» **DATA EXTRACTS**:
....................

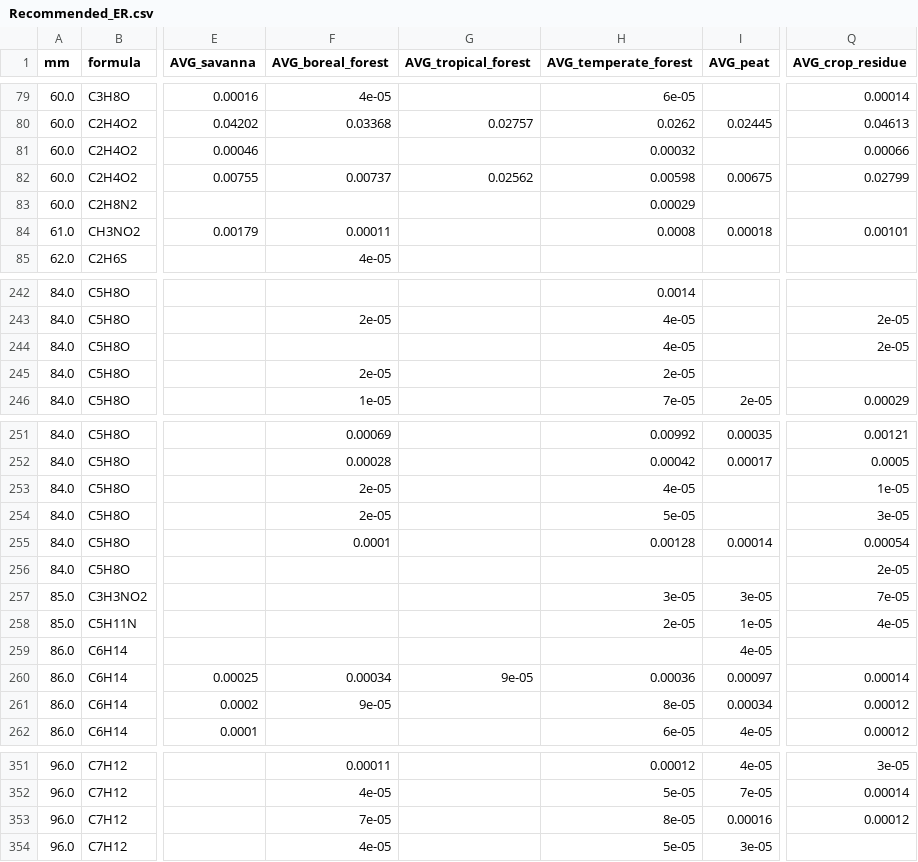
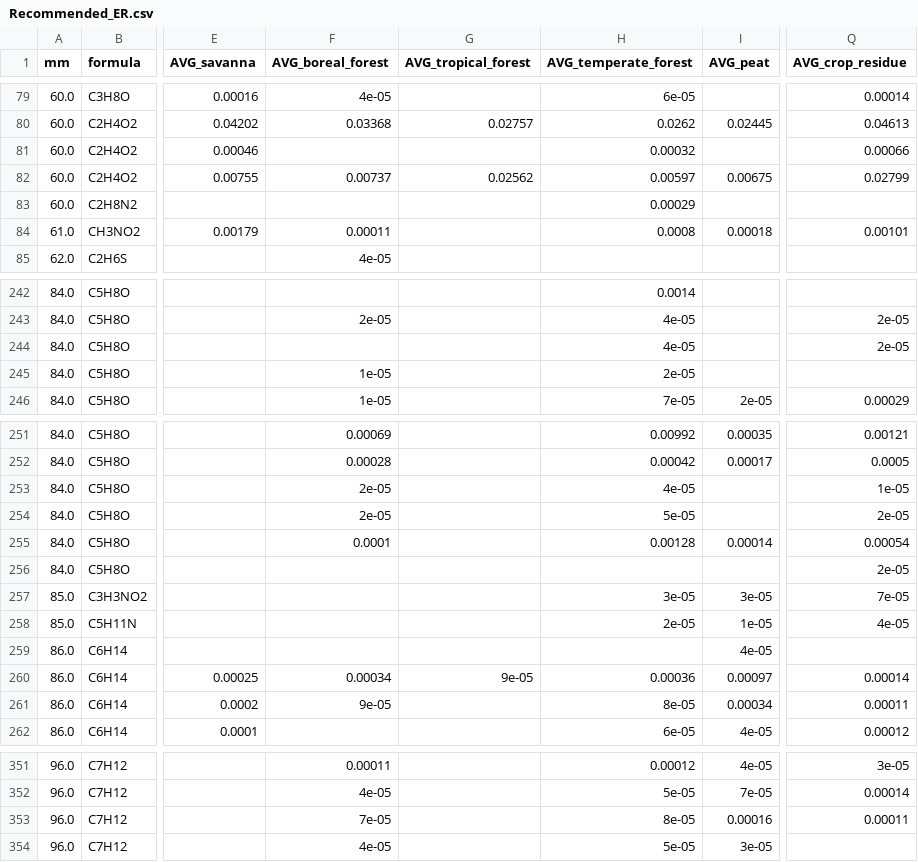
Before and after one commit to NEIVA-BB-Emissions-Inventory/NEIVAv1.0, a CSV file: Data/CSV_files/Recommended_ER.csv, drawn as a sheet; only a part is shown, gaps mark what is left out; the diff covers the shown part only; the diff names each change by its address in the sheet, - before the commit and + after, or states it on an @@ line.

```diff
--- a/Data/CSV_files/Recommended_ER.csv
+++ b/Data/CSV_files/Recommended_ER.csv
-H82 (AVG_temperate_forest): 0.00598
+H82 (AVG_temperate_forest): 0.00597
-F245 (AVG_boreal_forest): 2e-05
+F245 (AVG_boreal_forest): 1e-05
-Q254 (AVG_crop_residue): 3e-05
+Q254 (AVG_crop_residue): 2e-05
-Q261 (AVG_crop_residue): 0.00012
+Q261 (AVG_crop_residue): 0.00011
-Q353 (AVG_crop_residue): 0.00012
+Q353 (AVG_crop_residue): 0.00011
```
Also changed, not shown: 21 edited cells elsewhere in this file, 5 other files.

....................

» **EXERCISE REQUIREMENTS**:
Apart from the pictures, all of the data should be repeated exactly.

» **OUTPUT FOR THIS EXERCISE**:
Before and after one commit to NEIVA-BB-Emissions-Inventory/NEIVAv1.0, a CSV file: Data/CSV_files/Recommended_ER.csv, drawn as a sheet; only a part is shown, gaps mark what is left out; the diff covers the shown part only; the diff names each change by its address in the sheet, - before the commit and + after, or states it on an @@ line.

```diff
--- a/Data/CSV_files/Recommended_ER.csv
+++ b/Data/CSV_files/Recommended_ER.csv
-H82 (AVG_temperate_forest): 0.00598
+H82 (AVG_temperate_forest): 0.00597
-F245 (AVG_boreal_forest): 2e-05
+F245 (AVG_boreal_forest): 1e-05
-Q254 (AVG_crop_residue): 3e-05
+Q254 (AVG_crop_residue): 2e-05
-Q261 (AVG_crop_residue): 0.00012
+Q261 (AVG_crop_residue): 0.00011
-Q353 (AVG_crop_residue): 0.00012
+Q353 (AVG_crop_residue): 0.00011
```
Also changed, not shown: 21 edited cells elsewhere in this file, 5 other files.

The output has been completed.